After all that effort, it has come to my attention that there is another “theory” among certain motoring enthusiasts: That a vehicle with a more powerful engine travels faster than a weaker one even when the two are doing the same speed.
This came to me via Ali Bofulo who says that he had an argument with his in-laws and when he wasn’t able to convince them the truth, he stopped arguing lest they decide to take back their daughter!
According to the story related by one of Ali’s in-laws, a small car was caught by a speed camera in Dubai for exceeding 120km/h yet, at the same time, a bigger vehicle was let off even though it had just overtaken the smaller one. “Small” and “big” here is in reference to the power of engines.
Ali tried to convince them that any two cars doing the same speed will cover the same distance in equal times but they could hear none of that. So he gave up and sent an S.O.S to me.
MEANING OF SPEED
My first reaction to the story was the quote I got from my math teacher: “Complete, utter, absolute, diabolical nonsense”. 120km/h is 120km/h whether you are driving a 69-horsepower, 997cc Vitz or a 550hp, 3,855cc Ferrari – both will cover equal distances in equal time and none can overtake the other.
Anyone saying anything different needs to go back to primary school (Class 4, I think) and learn the meaning of the word “speed”.
Of course, the Ferrari will pick up speed more quickly than the Vitz – that’s called acceleration and it is taught somewhere in lower secondary school – but when the two reach 120km/h, none can overtake the other.

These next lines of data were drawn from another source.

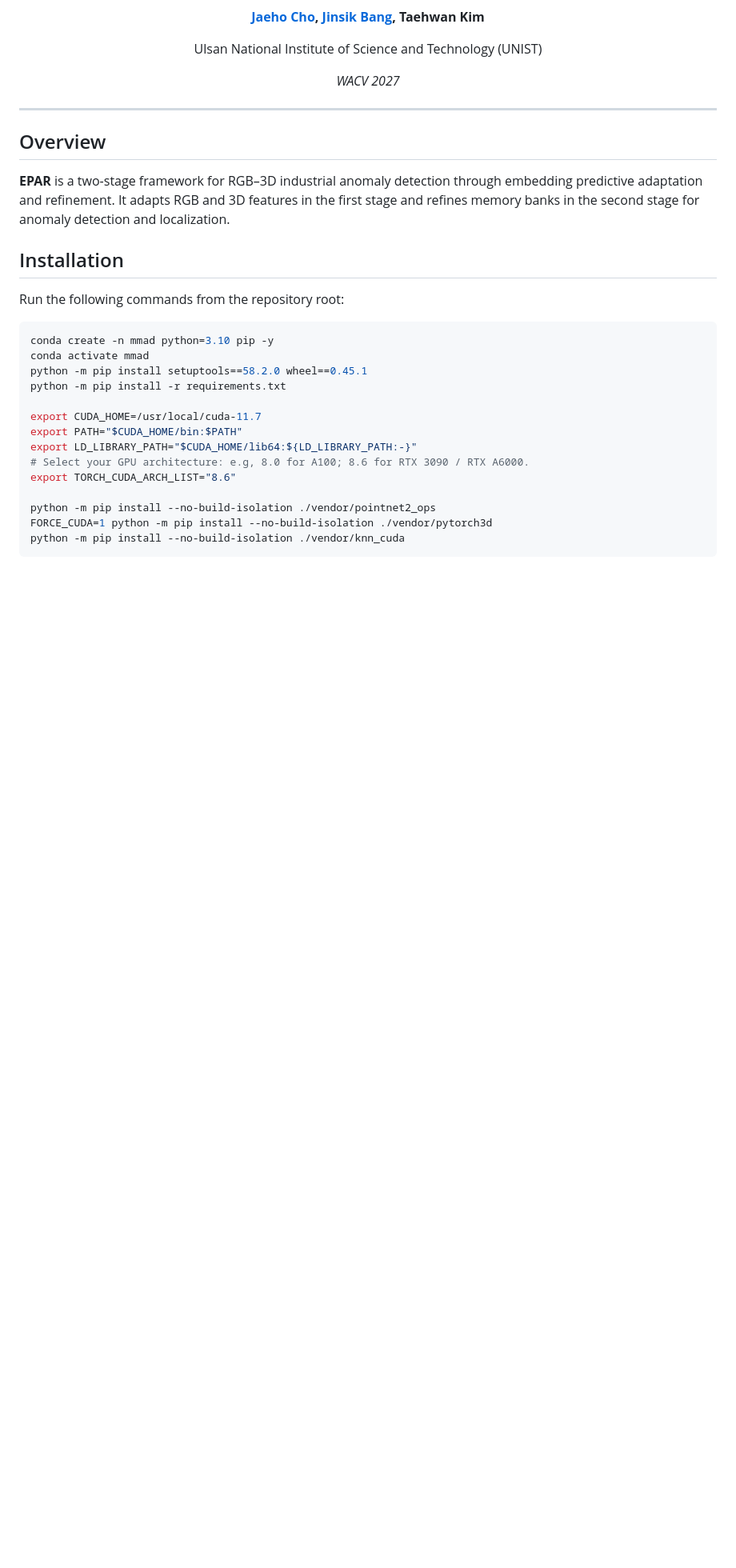
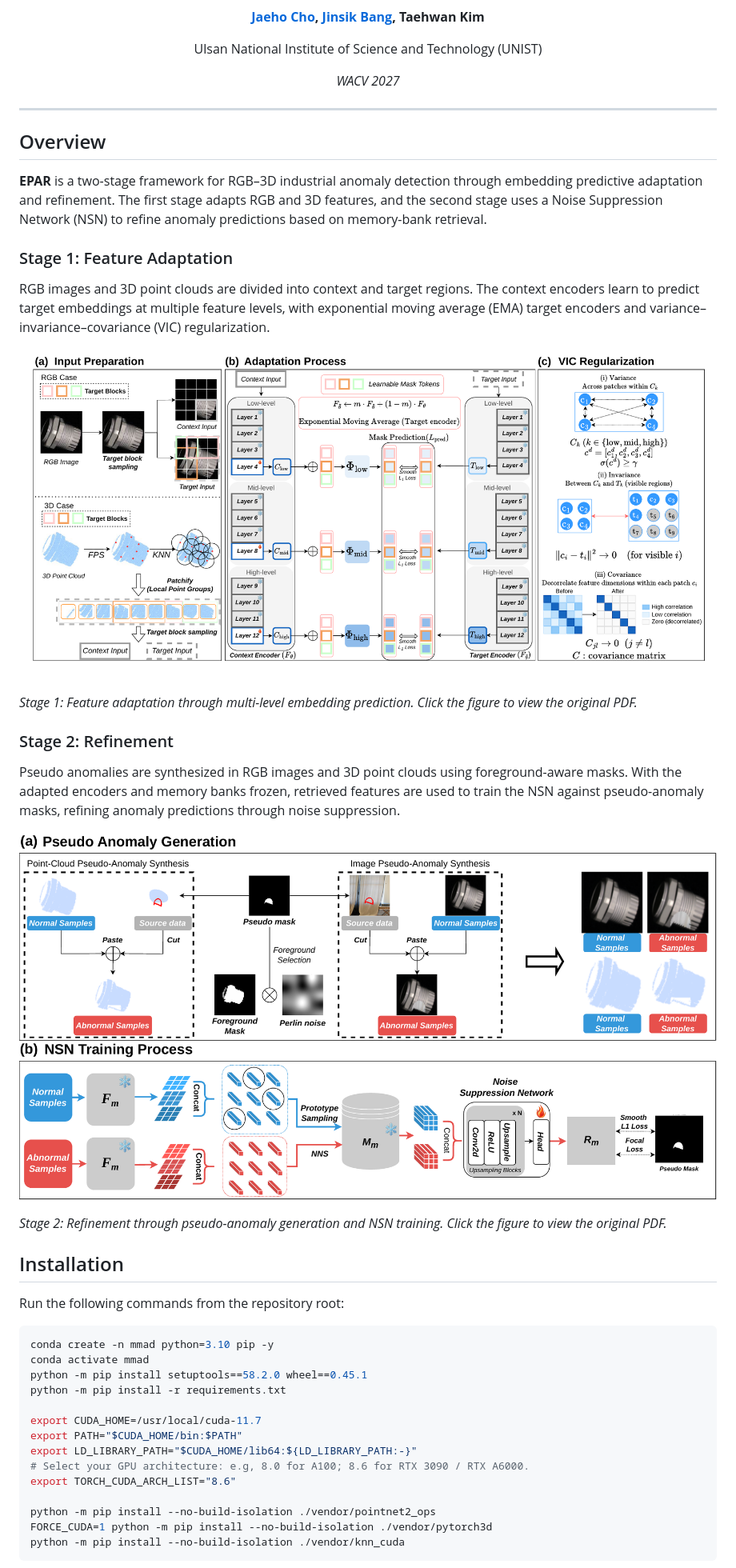
Before and after one commit to ohcoheaj/EPAR, a Markdown page: README.md, the part around the change. Shown at 80% size. GitHub-like rendering; pictures changed too: figures/feature_adaptation.png (added), figures/refinement_stage.png (added); blank space fills up the shorter version.

Commit message:
Add stage diagrams to README overview

```diff
--- a/README.md
+++ b/README.md
@@ -16,7 +16,31 @@
 
 ## Overview
 
-**EPAR** is a two-stage framework for RGB–3D industrial anomaly detection through embedding predictive adaptation and refinement. It adapts RGB and 3D features in the first stage and refines memory banks in the second stage for anomaly detection and localization.
+**EPAR** is a two-stage framework for RGB–3D industrial anomaly detection through embedding predictive adaptation and refinement. The first stage adapts RGB and 3D features, and the second stage uses a Noise Suppression Network (NSN) to refine anomaly predictions based on memory-bank retrieval.
+
+### Stage 1: Feature Adaptation
+
+RGB images and 3D point clouds are divided into context and target regions. The context encoders learn to predict target embeddings at multiple feature levels, with exponential moving average (EMA) target encoders and variance–invariance–covariance (VIC) regularization.
+
+<p align="center">
+  <a href="figures/feature_adaptation.pdf">
+    <img src="figures/feature_adaptation.png" width="100%" alt="Stage 1: RGB and 3D input preparation, multi-level embedding prediction, and VIC regularization.">
+  </a>
+</p>
+
+*Stage 1: Feature adaptation through multi-level embedding prediction. Click the figure to view the original PDF.*
+
+### Stage 2: Refinement
+
+Pseudo anomalies are synthesized in RGB images and 3D point clouds using foreground-aware masks. With the adapted encoders and memory banks frozen, retrieved features are used to train the NSN against pseudo-anomaly masks, refining anomaly predictions through noise suppression.
+
+<p align="center">
+  <a href="figures/refinement_stage.pdf">
+    <img src="figures/refinement_stage.png" width="100%" alt="Stage 2: RGB and point-cloud pseudo-anomaly generation followed by Noise Suppression Network training with memory-bank retrieval.">
+  </a>
+</p>
+
+*Stage 2: Refinement through pseudo-anomaly generation and NSN training. Click the figure to view the original PDF.*
 
 ## Installation
 
```
Also changed, not shown: 2 other files.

Now, I must also clarify one other point: power alone will not make the vehicle pick up speed quickly. Think about it: the 550hp-Ferrari can probably reach 100km/h in less than five seconds, but a 700hp-Scania V8 prime mover will need close to 20 seconds to get to the same speed. In fact, even the 69hp-Vitz will get to 100km/h much quicker than the Scania.
Two important factors are at play: the gearing ratios and the mass of the vehicles. Because of these, the power rating of an engine is a completely useless quantity to a motorist! It tells you nothing about the motion of the car. It has only one use – marketing! Marketers know that men (and let’s be honest, most women consult men about vehicle choices) are impressed by large numbers even when they don’t understand what the figures mean.